Kirk helping to lead economic development in eastern KY

Published 1:00 pm Tuesday, March 24, 2020

Eastern Kentucky has always been home for Colby Kirk. He grew up in Martin County, graduated from UK, traveled abroad and returned to the Bluegrass to help businesses and entrepreneurs succeed in Appalachian Kentucky.

“I never wanted to leave eastern Kentucky,” he said. “This region is my home. Even when I was away in college, I was looking for opportunities to return.”

Kirk, executive director of a nonprofit economic development organization, One Harlan County and president of the Harlan County Chamber of Commerce, is working to create a better way of life for residents in his community and throughout the region.

“My current goal is to be a leader in the economic diversification of eastern Kentucky,” Kirk said. “I have always been fascinated by economic development and I am equally passionate about Appalachia.”

The Center for Rural Development’s Rogers Scholars program instills in young people a commitment to serve their communities and southern and eastern Kentucky.

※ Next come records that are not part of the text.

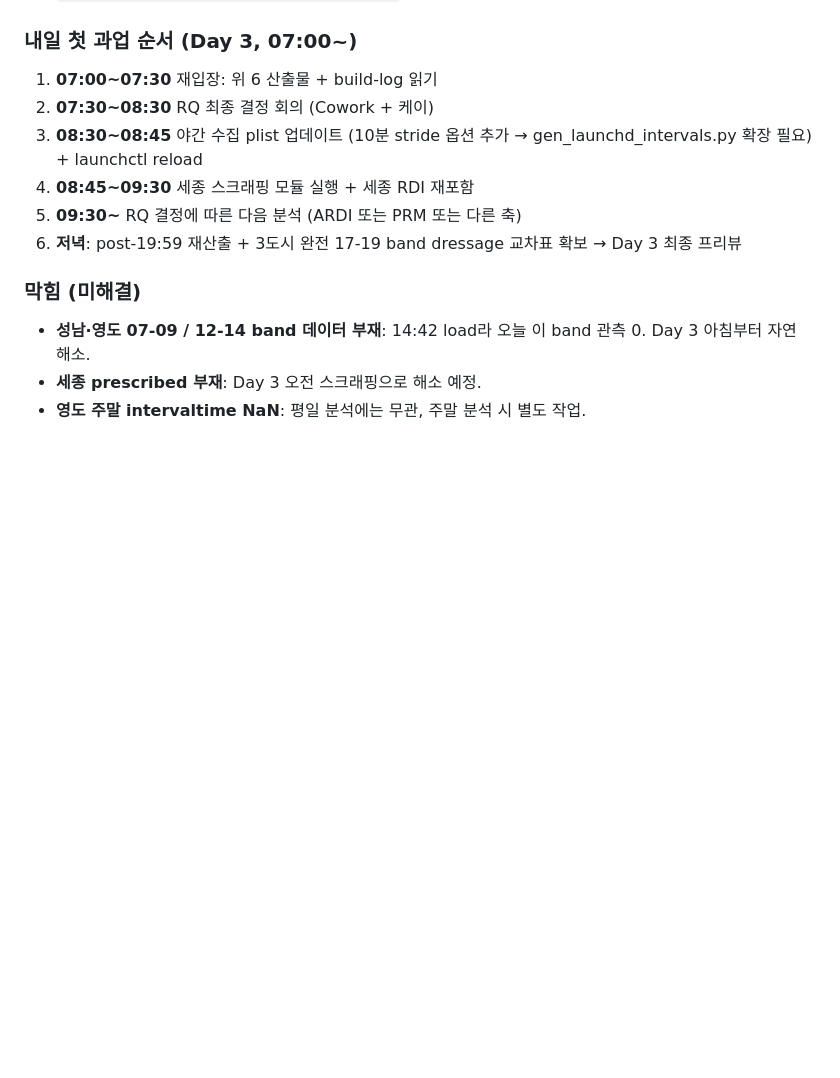
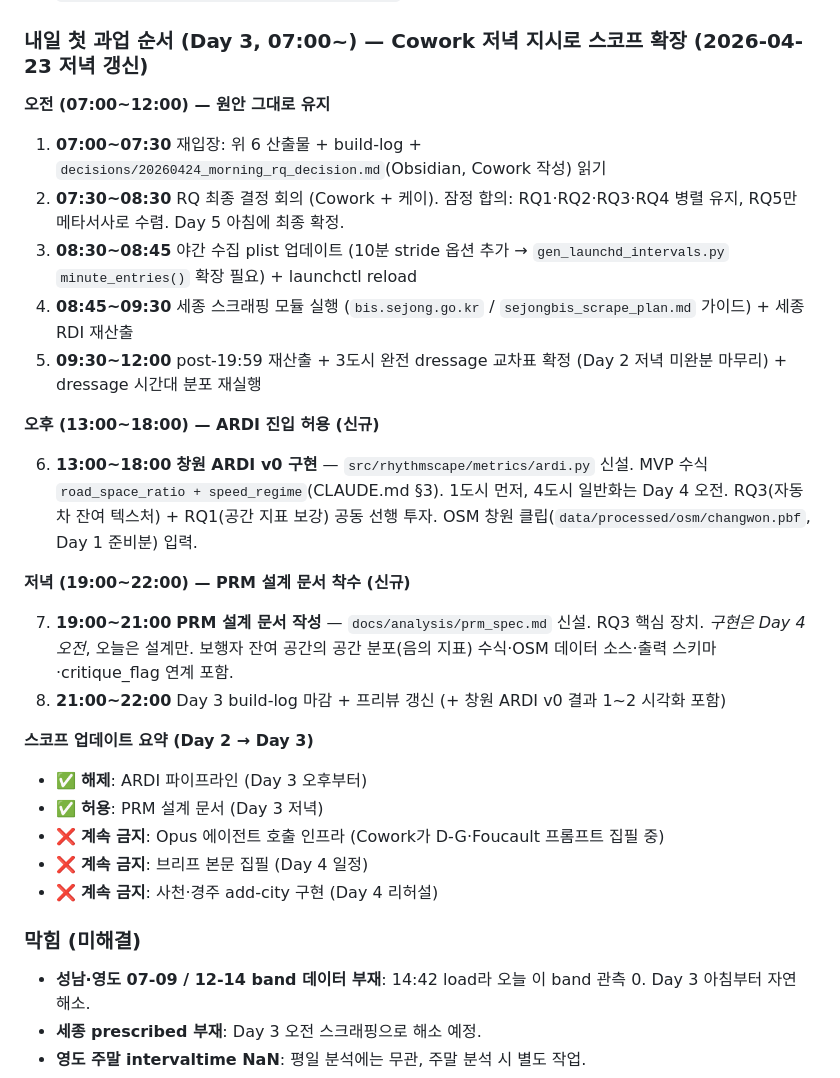
Before and after one commit to thelevanter/rhythmscape, a Markdown page: build-log.md, the part around the change. Drawn GitHub-style; blank space fills up the shorter version.

Commit message:
docs(build-log): Day 3 agenda expanded — ARDI afternoon, PRM spec evening
Cowork 저녁 지시로 Day 3 작업 순서 확장. Day 2 마감 엔트리의 "내일 첫 과업
순서" 섹션이 Day 3 07:00 재입장 시점에 최신 스코프를 반영하도록 갱신.

Day 3 오전 1-5번 (07:00~12:00) 원안 그대로 유지:
  RQ 회의 / 야간 plist 업데이트 / 세종 스크래핑 / RDI 재산출 / dressage
  시간대 분포 재실행.

추가 (Day 3 오후 13:00~18:00):
  - 창원 ARDI v0 구현 (metrics/ardi.py 신설, road_space_ratio + speed_regime
    MVP 수식, 1도시 먼저). 4도시 일반화는 Day 4 오전.

추가 (Day 3 저녁 19:00~22:00):
  - PRM 설계 문서 (docs/analysis/prm_spec.md) — RQ3 핵심 장치. 구현은
    Day 4 오전. 오늘은 설계만.

계속 금지 유지:
  - Opus 에이전트 호출 인프라 (Cowork D-G/Foucault 프롬프트 집필 중)
  - 브리프 본문 집필 (Day 4)
  - 사천·경주 add-city 구현 (Day 4 리허설)

맥락: RQ1·RQ2·RQ3·RQ4 병렬 유지 (RQ5만 메타서사로 수렴, Day 2 저녁
확정). Day 5 아침 최종 RQ 결정. 상세 이력은
Obsidian decisions/20260424_morning_rq_decision.md.

Co-Authored-By: Claude Opus 4.7 (1M context) <noreply@anthropic.com>

```diff
--- a/build-log.md
+++ b/build-log.md
@@ -335,14 +335,30 @@ Day 3 회의에서 Cowork가 즉시 인용 가능한 산출물:
 5. `docs/analysis/sejongbis_scrape_plan.md` — Day 3 스크래핑 즉시 실행 가이드
 6. `docs/analysis/night_collection_rationale.md` — 야간 plist 업데이트 근거 + 실행 계획
 
-### 내일 첫 과업 순서 (Day 3, 07:00~)
+### 내일 첫 과업 순서 (Day 3, 07:00~) — Cowork 저녁 지시로 스코프 확장 (2026-04-23 저녁 갱신)
 
-1. **07:00~07:30** 재입장: 위 6 산출물 + build-log 읽기
-2. **07:30~08:30** RQ 최종 결정 회의 (Cowork + 케이)
-3. **08:30~08:45** 야간 수집 plist 업데이트 (10분 stride 옵션 추가 → gen_launchd_intervals.py 확장 필요) + launchctl reload
-4. **08:45~09:30** 세종 스크래핑 모듈 실행 + 세종 RDI 재포함
-5. **09:30~** RQ 결정에 따른 다음 분석 (ARDI 또는 PRM 또는 다른 축)
-6. **저녁**: post-19:59 재산출 + 3도시 완전 17-19 band dressage 교차표 확보 → Day 3 최종 프리뷰
+**오전 (07:00~12:00) — 원안 그대로 유지**
+1. **07:00~07:30** 재입장: 위 6 산출물 + build-log + `decisions/20260424_morning_rq_decision.md`(Obsidian, Cowork 작성) 읽기
+2. **07:30~08:30** RQ 최종 결정 회의 (Cowork + 케이). 잠정 합의: RQ1·RQ2·RQ3·RQ4 병렬 유지, RQ5만 메타서사로 수렴. Day 5 아침에 최종 확정.
+3. **08:30~08:45** 야간 수집 plist 업데이트 (10분 stride 옵션 추가 → `gen_launchd_intervals.py` `minute_entries()` 확장 필요) + launchctl reload
+4. **08:45~09:30** 세종 스크래핑 모듈 실행 (`bis.sejong.go.kr` / `sejongbis_scrape_plan.md` 가이드) + 세종 RDI 재산출
+5. **09:30~12:00** post-19:59 재산출 + 3도시 완전 dressage 교차표 확정 (Day 2 저녁 미완분 마무리) + dressage 시간대 분포 재실행
+
+**오후 (13:00~18:00) — ARDI 진입 허용 (신규)**
+
+6. **13:00~18:00** **창원 ARDI v0 구현** — `src/rhythmscape/metrics/ardi.py` 신설. MVP 수식 `road_space_ratio + speed_regime`(CLAUDE.md §3). 1도시 먼저, 4도시 일반화는 Day 4 오전. RQ3(자동차 잔여 텍스처) + RQ1(공간 지표 보강) 공동 선행 투자. OSM 창원 클립(`data/processed/osm/changwon.pbf`, Day 1 준비분) 입력.
+
+**저녁 (19:00~22:00) — PRM 설계 문서 착수 (신규)**
+
+7. **19:00~21:00** **PRM 설계 문서 작성** — `docs/analysis/prm_spec.md` 신설. RQ3 핵심 장치. *구현은 Day 4 오전*, 오늘은 설계만. 보행자 잔여 공간의 공간 분포(음의 지표) 수식·OSM 데이터 소스·출력 스키마·critique_flag 연계 포함.
+8. **21:00~22:00** Day 3 build-log 마감 + 프리뷰 갱신 (+ 창원 ARDI v0 결과 1~2 시각화 포함)
+
+**스코프 업데이트 요약 (Day 2 → Day 3)**
+- ✅ **해제**: ARDI 파이프라인 (Day 3 오후부터)
+- ✅ **허용**: PRM 설계 문서 (Day 3 저녁)
+- ❌ **계속 금지**: Opus 에이전트 호출 인프라 (Cowork가 D-G·Foucault 프롬프트 집필 중)
+- ❌ **계속 금지**: 브리프 본문 집필 (Day 4 일정)
+- ❌ **계속 금지**: 사천·경주 add-city 구현 (Day 4 리허설)
 
 ### 막힘 (미해결)
 
```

Kirk attended Rogers Scholars in 2009 as a high school student from Martin County. He fondly remembers his first day at camp.

“Rogers Scholars was intimidating to me at first,” Kirk recalled. “I had never spent time away from home. Having the opportunity to learn and grow as a leader with other students my age from around the region proved to be invaluable. It made me excited to go to college and continue my leadership journey and I gained confidence in myself and my abilities by completing something that seemed difficult at the time.”

Kirk graduated from the University of Kentucky Gatton College of Business and Economics with a degree in finance. He completed an international business minor during a semester abroad at Korea University Business School in Seoul, South Korea. After graduating college, Kirk spent two years as a Teach for America Corps member, teaching high school mathematics in his hometown of Inez.

He encourages high school students to plan for the future and think outside the box.

“Push yourself to do the things that make you uncomfortable, because you learn and grow more when you are uncomfortable. And don’t settle,” Kirk said. “Students from eastern Kentucky are just as capable as students from any part of the United States. Don’t tell yourself you can’t do something or go to a certain school because you are from this region.”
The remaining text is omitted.